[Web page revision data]
------------------------------------------------------------------------
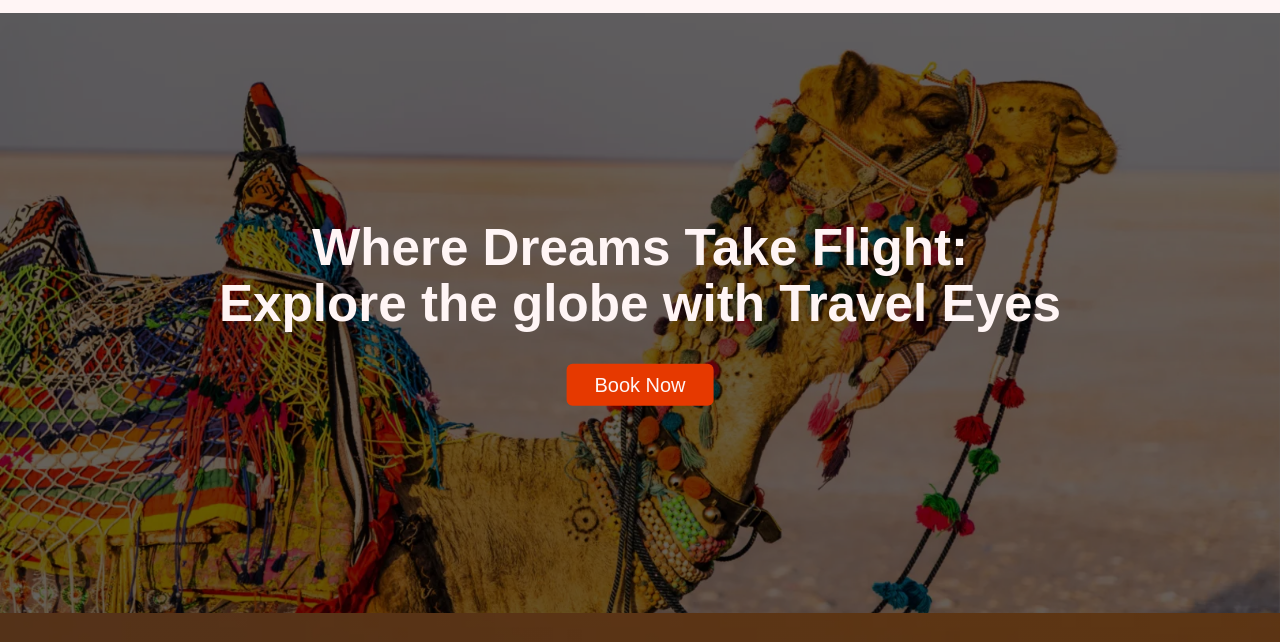
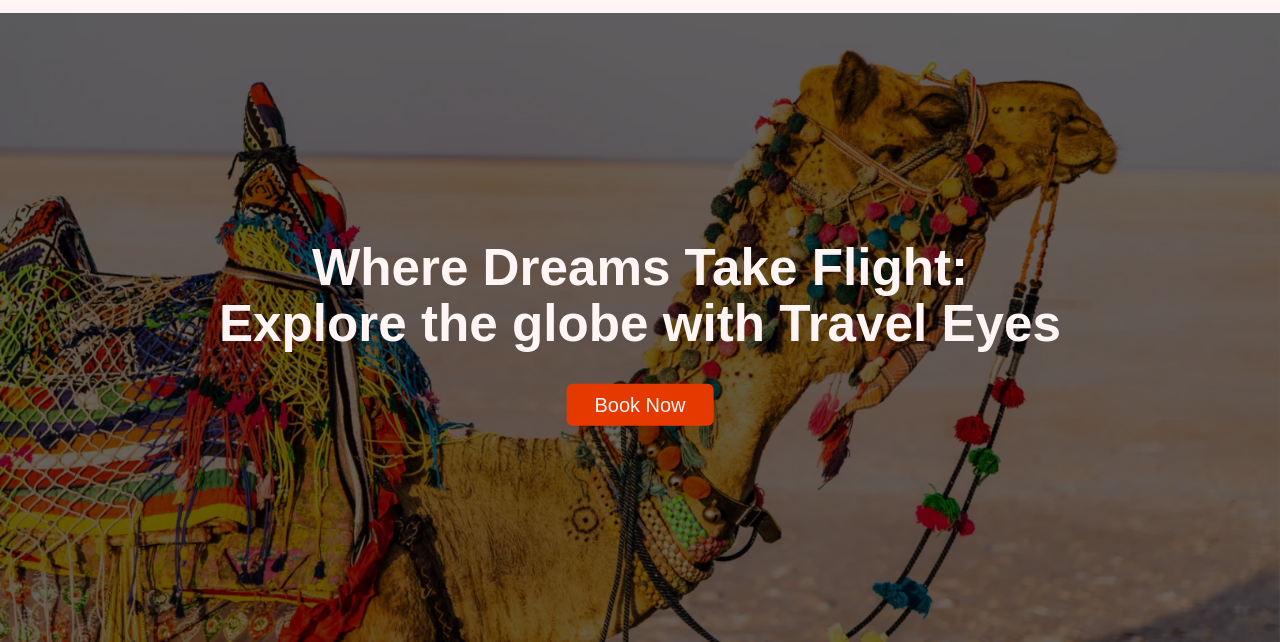
Before and after one commit to rohan031/travelseye, an Astro site: page / in a window 1280 px wide. Shown: the part 85-727 px from the top of the page. Built offline with nearby package versions, Linux system fonts and the light colour scheme; Astro itself is replaced by a stand-in of ours.

Commit message:
minor fix

```diff
--- a/src/components/Hero/Home/hero.module.scss
+++ b/src/components/Hero/Home/hero.module.scss
@@ -3,7 +3,7 @@
 .hero {
 	display: grid;
 	grid-template-columns: 1fr;
-	max-height: 75dvh;
+	max-height: max(75dvh, 40rem);
 	overflow: hidden;
 	position: relative;
 
```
------------------------------------------------------------------------
Lines containing the string "components" are the ones to copy from the entries above.

--- a/src/components/Hero/Home/hero.module.scss
+++ b/src/components/Hero/Home/hero.module.scss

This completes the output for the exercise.